Background: The use of insecticide-treated nets (ITNs) is widely recognized as one of the main interventions to prevent malaria. High ITN coverage is needed to reduce transmission. Mass distribution campaigns are the fastest way to rapidly scale up ITN coverage. However, the best strategy to distribute ITNs to ensure household coverage targets are met is still under debate. This paper presents results from 14 post-campaign surveys in five African countries to assess whether the campaign strategy used had any effect on distribution outcome.
Methods: Data from 13,901 households and 14 campaigns from Ghana, Nigeria, Senegal, South Sudan and Uganda, were obtained through representative cross-sectional questionnaire surveys, conducted three to 16 months after ITN distribution. All evaluations used a multi-stage sampling approach and similar methods for data collection.
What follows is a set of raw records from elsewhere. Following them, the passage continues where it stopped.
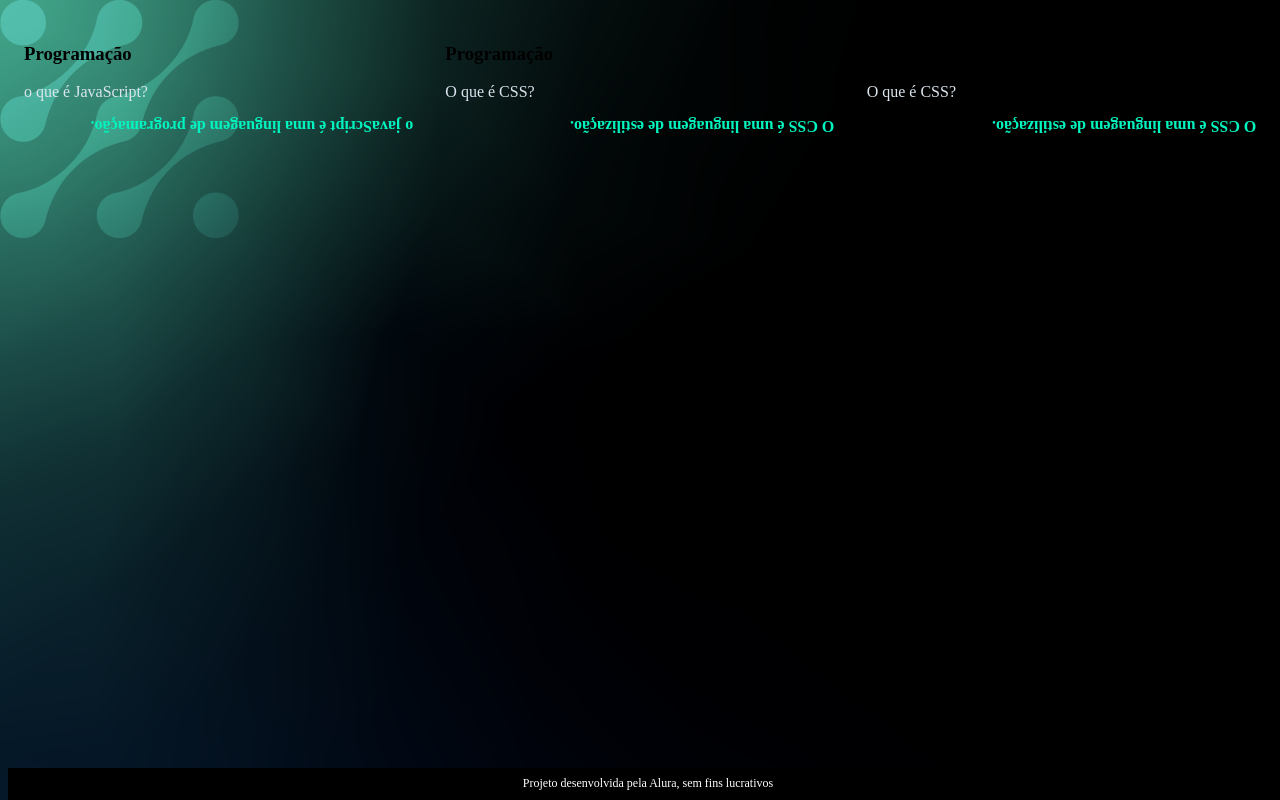
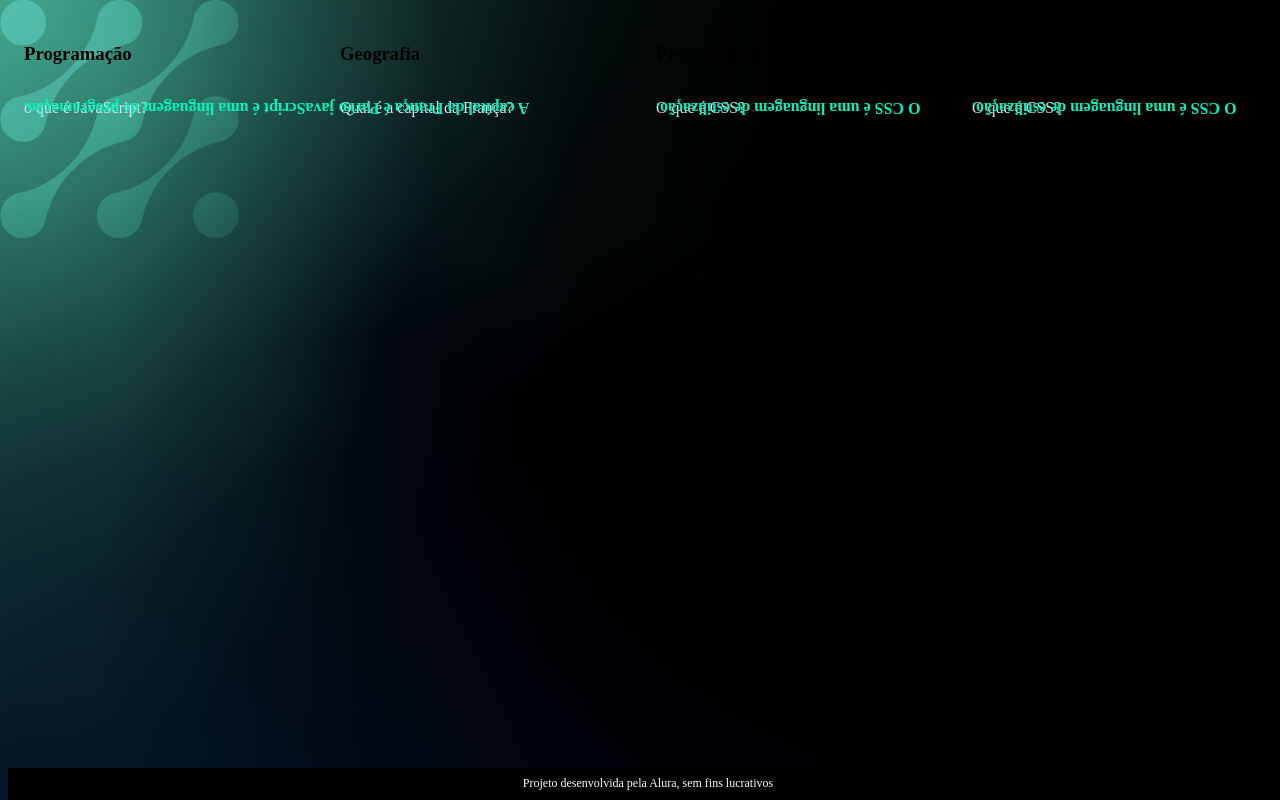
Before and after one commit to jaquellineh/flashcard, a plain HTML site: page index.html in a window 1280 px wide. Drawn offline with Linux system fonts and the light colour scheme.

Commit message:
position

```diff
--- a/index.html
+++ b/index.html
@@ -17,6 +17,17 @@
                     </div>
                     <div class="cartao__conteudo__resposta">
                       <p> o javaScript é uma linguagem de programação.</p>
+                    </div>
+                </div>
+            </article>
+            <article class="cartao">
+                <div class="cartao__conteudo">
+                    <h3>Geografia</h3>
+                    <div class="cartao__conteudo__pergunta">
+                       <p> Qual é a capital da França?</p>
+                    </div>
+                    <div class="cartao__conteudo__resposta">
+                      <p> A capital da França é París.</p>
                     </div>
                 </div>
             </article>
--- a/style.css
+++ b/style.css
@@ -55,6 +55,12 @@ footer p{
     backface-visibility: hidden;
 }
 
+.cartao_conteudo p{
+    margin-top: 1rem;
+    padding: 2rem;
+    margin-top: 4rem;
+}
+
 .cartao__conteudo__pergunta p {
     color: var(--text-color);
     font-weight:500;
@@ -72,6 +78,8 @@ footer p{
 .cartao__conteudo__pergunta,
 .cartao__conteudo__resposta{
     backface-visibility: hidden;
+    position: absolute;
+
 }
 
 .cartao__conteudo__resposta{
```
Key outcomes examined were the proportion of households having received a net from the campaign and the proportion of households with one net for every two people.
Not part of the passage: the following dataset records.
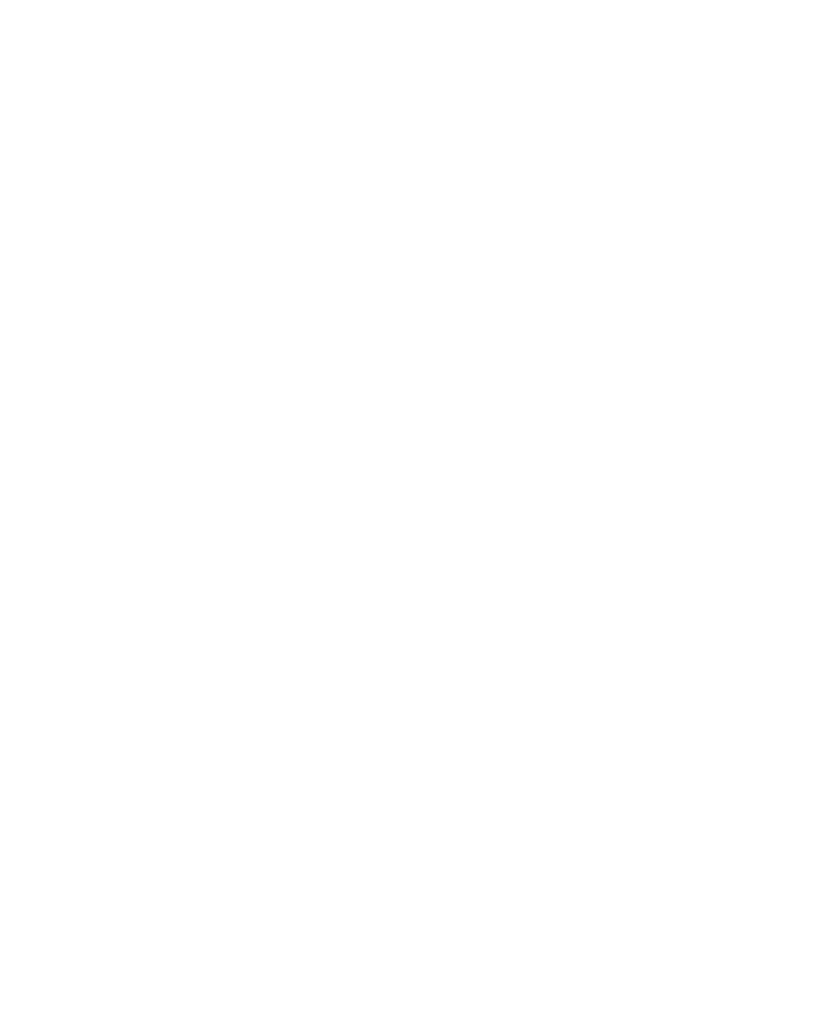
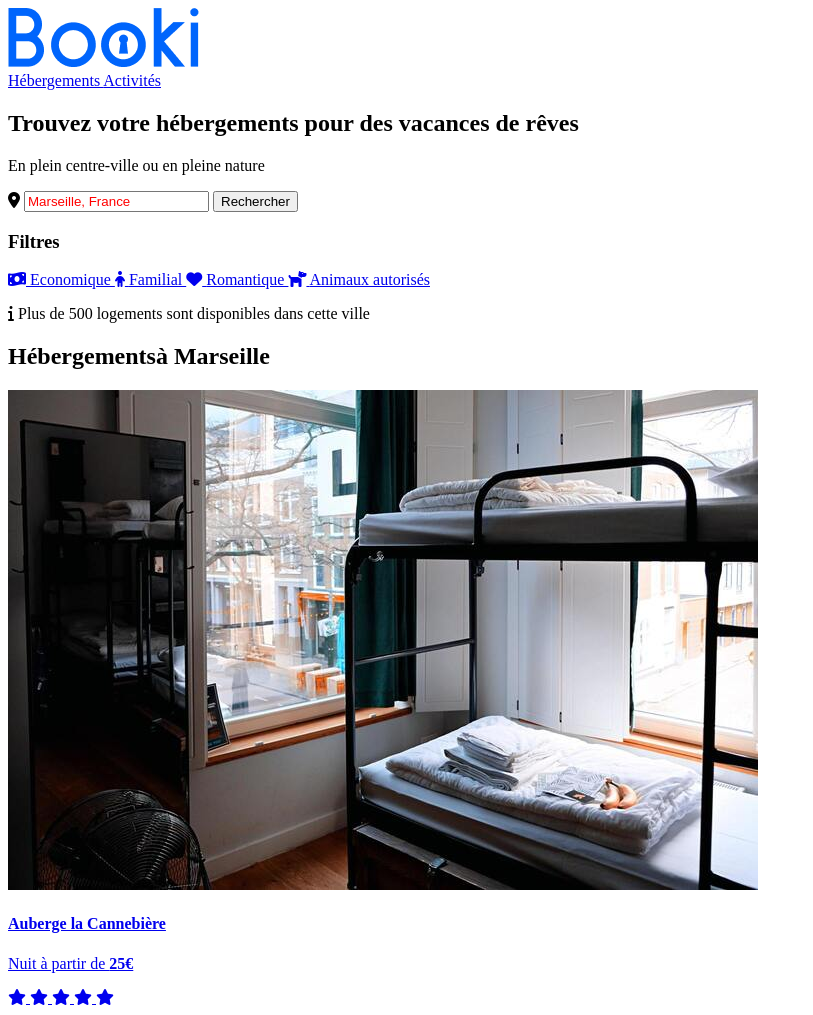
Before and after one commit to jawed92/Booki, a plain HTML site: page index.html in a window 1280 px wide. Shown: the whole page, without its empty margins (0-813 px from the left). Before the commit the page ends 800 px from the top, so only its background shows below. Drawn offline with Linux system fonts and the light colour scheme.

Commit message:
suite html

```diff
--- a/index.html
+++ b/index.html
@@ -4,8 +4,75 @@
   <meta charset="utf-8">
   <title>Booki Trouvez votre hebergement pour des vacances de reves</title>
   <link rel="stylesheet" href="style.css">
+  <script src="https://kit.fontawesome.com/e91c07ac0e.js" crossorigin="anonymous"></script>
 </head>
 
 <body>
+
+    <div id="blocPage">
+
+        <header>
+
+            <a href="#"><img id="logo" src="images/Booki.png" alt="logo booki"></a>
+            <nav>
+                <a href="#hebergements" class="hebergements"> Hébergements </a>
+                <a href="#activites" class="activites"> Activités </a>
+            </nav>
+
+        </header>
+
+        <main>
+
+            <section>
+
+                <h1 class="titrePrincipal"> Trouvez votre hébergements pour des vacances de rêves </h1>
+                <p class="description"> En plein centre-ville ou en pleine nature </p>
+
+                <div id="recherche">
+                    <i class="fas fa-map-marker-alt position"></i>
+                    <input id="champ" type="text" placeholder="Marseille, France" />
+                    <a href="#"> <input class="recherche" type="submit" value="Rechercher" ></a>
+                </div>
+
+                <div id="filtres">
+                    <h3> Filtres </h3>
+                    <a href="#" class="filtre1"> <i class="fas fa-money-bill-wave filtre"></i> <span class="economie"> Economique </span> </a>
+                    <a href="#" class="filtre2"> <i class="fas fa-child "></i> <span class="familial"> Familial </span> </a>
+                    <a href="#" class="filtre3"> <i class="fas fa-heart "></i> <span class="romantique"> Romantique </span> </a>
+                    <a href="#" class="filtre4"> <i class="fas fa-dog "></i> <span class="animaux"> Animaux autorisés </span> </a>
+                </div>
+
+                <div id="info">
+                    <p><i class="fas fa-info"></i> Plus de 500 logements sont disponibles dans cette ville </p>
+                </div>
+
+            </section>
+
+
+            <div id="blocLogements">
+
+                <section id="blocHebergements">
+
+                    <h1 class="titreHebergement"> Hébergementsà Marseille </h1>
+
+                    <div id="logements">
+
+                        <a href="#" class="imageFigure">
+                            <img src="images/hebergements/marcus-loke-WQJvWU_HZFo-unsplash.jpg" alt="Auberge la Cannebière">
+                            <h4 class="imageTitre">Auberge la Cannebière</h4>
+                            <p class="imagePrix">Nuit à partir de <strong class="image1Strong">25€</strong></p>
+                            <div class="imageEtoile">
+                                <i class="fas fa-star"></i>
+                                <i class="fas fa-star"></i>
+                                <i class="fas fa-star"></i>
+                                <i class="fas fa-star"></i>
+                                <i class="fas fa-star gris"></i>
+                            </div>
+                        </a>
+                    </div>
+                </section>
+            </div>
+        </main>
+    </div>
 </body>
 </html>
--- a/style.css
+++ b/style.css
@@ -0,0 +1,3 @@
+input::placeholder {
+    color: red;
+  }
```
Results: Household registration rates proved to be the most important determinant of a household receiving any net from the campaign (adjusted odds ratio [OR] 74.8; 95 % confidence interval [CI]: 55.3-101.1) or had enough ITNs for all household members (adjusted OR 19.1; 95 % CI: 55.34-101.05). Factors that positively influenced registration were larger household size (adjusted OR 1.7; 95 % CI: 1.5-2.1) and families with children under five (adjusted OR 1.4; 95 % CI: 1.2-1.6). Urban residence was negatively associated with receipt of a net from the campaign (adjusted OR 0.73; 95 % CI: 0.58-0.92). Registration was equitable in most campaigns except for Uganda and South Sudan, where the poorest wealth quintiles were less likely to have been reached. After adjusting for other factors, delivery strategy (house-to-house vs. fixed point) and distribution approach (integrated versus stand-alone) did not show a systematic impact on registration or owning any ITN. Campaigns that used a universal coverage allocation strategy were more effective in increasing the proportion of households with enough ITNs than campaigns that used a fixed number of ITNs. Registering based on counting usual sleeping spaces resulted in higher levels of households with one net per two people among those receiving any campaign net (adjusted OR 1.6; 95 % CI: 1.07-2.48) than campaigns that registered based on the number of household members.
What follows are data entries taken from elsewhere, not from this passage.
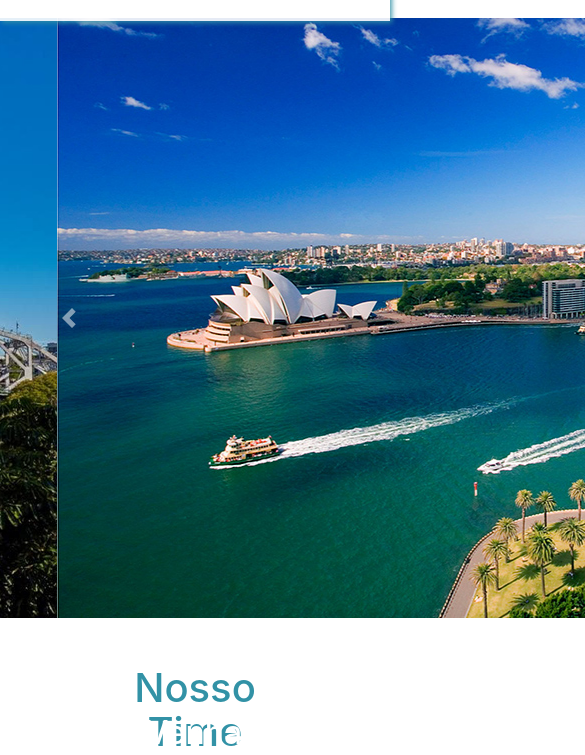
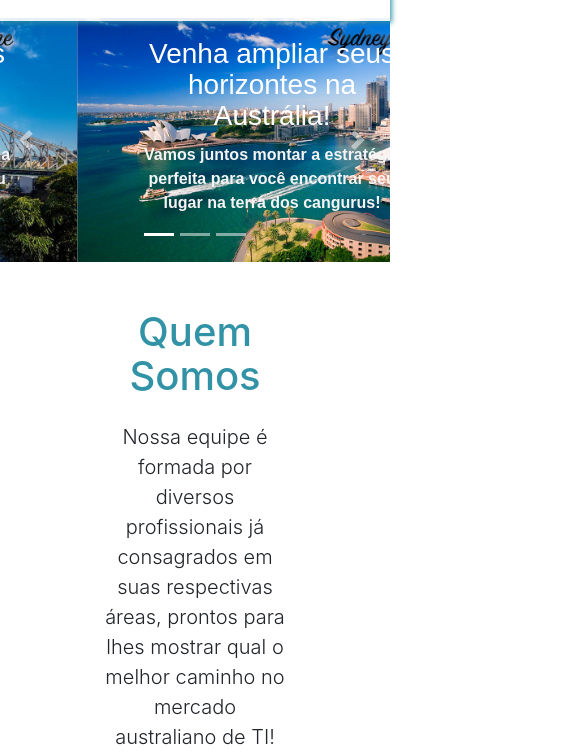
Before and after one commit to fzancanaro/IT.BR, a website: page index.html in a window 390 px wide. Shown: the part 87-842 px from the top of the page, 585 px wide, since content can reach past the window. Drawn offline with Linux system fonts and the light colour scheme.

Commit message:
added responsive carousel image and caption

```diff
--- a/css/style.css
+++ b/css/style.css
@@ -38,12 +38,23 @@ body {
   #authors .card:hover .fa {
     color: #fff; }
 
-    .carousel-item {
-      height: 100vh;
-      min-height: 300px;
-      background: no-repeat center center scroll;
-      -webkit-background-size: cover;
-      -moz-background-size: cover;
-      -o-background-size: cover;
-      background-size: cover;
-    }
+
+
+      .carousel-caption  {
+          font-family: sans-serif !important;
+          font-size: 44px !important;
+          font-weight: 700 !important;
+          color: white !important;
+          margin: 0px !important;
+          padding: 5px !important;
+          text-align: center !important;
+      }
+
+      .carousel-caption p {
+          margin-top: 11px !important;
+          font-size:16px !important;
+          color: whitesmoke !important;
+          padding-bottom: 11px !important;
+          margin-bottom: 11px !important;
+          text-align: center !important;
+      }
--- a/index.html
+++ b/index.html
@@ -9,6 +9,7 @@
   <link rel="stylesheet" href="css/font-awesome.min.css">
   <link rel="stylesheet" href="css/bootstrap.css">
   <link rel="stylesheet" href="css/style.css">
+
 </head>
 <body id="home">
   <nav class="navbar navbar-expand-md navbar-light fixed-top py-4">
@@ -37,33 +38,50 @@
   </nav>
   <header>
 
-
-  <div id="carouselExampleControls" class="carousel slide" data-ride="carousel" style="width: 960px; height:600px; margin: 0 auto">
-    <div class="carousel-inner">
-      <div class="carousel-item active">
-        <img class="d-block w-100" src="img/Sydney_ copy.jpg" alt="Sydney">
+      <header>
+          <div id="carouselExampleIndicators" class="carousel slide" data-ride="carousel">
+            <ol class="carousel-indicators">
+              <li data-target="#carouselExampleIndicators" data-slide-to="0" class="active"></li>
+              <li data-target="#carouselExampleIndicators" data-slide-to="1"></li>
+              <li data-target="#carouselExampleIndicators" data-slide-to="2"></li>
+            </ol>
+            <div class="carousel-inner" role="listbox">
+              <!-- Slide One - Set the background image for this slide in the line below -->
+              <div class="carousel-item active" >
+                <img class="d-block w-100" src="img/Sydney_ copy.jpg" alt="Brisbaine">
+                <div class="carousel-caption">
+                  <h3>Venha ampliar seus horizontes na Austrália!</h3>
+                  <p>Vamos juntos montar a estratégia perfeita para você encontrar seu lugar na terra dos cangurus!</p>
                 </div>
 
+              </div>
+              <!-- Slide Two - Set the background image for this slide in the line below -->
+              <div class="carousel-item" >
+                  <img class="d-block w-100" src="img/Melbourne_.jpg" alt="Brisbaine">
                 <div class="carousel-caption">
-          <h2>Venha ampliar seus horizontes na Austrália!</h2>
+                  <h3>Venha ampliar seus horizontes na Austrália!</h3>
+                  <p>TVamos juntos montar a estratégia perfeita para você encontrar seu lugar na terra dos cangurus!</p>
+                </div>
+              </div>
+              <!-- Slide Three - Set the background image for this slide in the line below -->
+              <div class="carousel-item" >
+                  <img class="d-block w-100" src="img/Brisbane_copy.jpg" alt="Brisbaine">
+                <div class="carousel-caption">
+                  <h3>Venha ampliar seus horizontes na Austrália!</h3>
                   <p>Vamos juntos montar a estratégia perfeita para você encontrar seu lugar na terra dos cangurus!</p>
                 </div>
-      <div class="carousel-item">
-        <img class="d-block w-100" src="img/Melbourne_.jpg" alt="Melbourne">
-      </div>
-      <div class="carousel-item">
-        <img class="d-block w-100" src="img/Brisbane_copy.jpg" alt="Brisbaine">
               </div>
             </div>
-    <a class="carousel-control-prev" href="#carouselExampleControls" role="button" data-slide="prev">
+            <a class="carousel-control-prev" href="#carouselExampleIndicators" role="button" data-slide="prev">
               <span class="carousel-control-prev-icon" aria-hidden="true"></span>
               <span class="sr-only">Previous</span>
             </a>
-    <a class="carousel-control-next" href="#carouselExampleControls" role="button" data-slide="next">
+            <a class="carousel-control-next" href="#carouselExampleIndicators" role="button" data-slide="next">
               <span class="carousel-control-next-icon" aria-hidden="true"></span>
               <span class="sr-only">Next</span>
             </a>
           </div>
+        </header>
 
 </header>
   <!-- SHOWCASE -->
@@ -147,10 +165,10 @@
         <div class="col">
           <div class="info-header mb-5">
             <h1 class="text-primary pb-3">
-              Nosso Time
+                Quem Somos
             </h1>
             <p class="lead pb-3">
-              Lorem ipsum dolor sit amet, consectetur adipisicing elit. Amet omnis fuga maiores excepturi dolores explicabo.
+                Nossa equipe é formada por diversos profissionais já consagrados em suas respectivas áreas, prontos para lhes mostrar qual o melhor caminho no mercado australiano de TI!
             </p>
           </div>
         </div>
@@ -251,11 +269,12 @@
         <div class="col">
           <div class="info-header mb-5">
             <h1 class="text-primary pb-3">
-              Como a comunidade pode te ajudar?
+              Premium
             </h1>
             <p class="lead pb-3">
-              Nossa equipe é formada por diversos profissionais já consagrados em suas respectivas áreas, prontos para lhes mostrar qual o melhor caminho no mercado australiano de TI!
+                Desde a motivação inicial que você busca até as dicas mais pontuais, aqui vamos te ajudar a montar a estratégia ideal para o seu caso.
             </p>
+            <p class="lead pb-3">Incluindo dicas de planejamento individual, treinamento para entrevistas, workshop de currículos, aconselhamento profissional e muito mais.</p>
           </div>
 
   <!-- CONTACT -->
@@ -264,7 +283,6 @@
       <div class="row">
         <div class="col-lg-9">
           <h3>Entre em Contato</h3>
-          <p class="lead">Lorem ipsum dolor sit amet, consectetur adipisicing elit. Doloribus, et.</p>
           <form>
             <div class="form-group">
               <div class="input-group input-group-lg">
```
Also changed, not shown: css/bootstrap.css. Lines whose indentation alone changed are shown as unchanged.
Conclusion: All of the campaigns, irrespective of strategy, successfully increased ownership of at least one ITN. Delivery method and distribution approach were not associated with receipt of at least one ITN from the campaign. Rather, the key determining factor for receipt of at least one ITN from the campaign was a successful registration process, which depends on the ability of community volunteers to reach households during the exercise. Universal coverage campaigns, especially those that used a sleeping space allocation strategy, were more effective in increasing the proportion of households with enough ITNs. Maximizing registration completeness and using a universal coverage allocation strategy are therefore likely to improve campaign outcomes.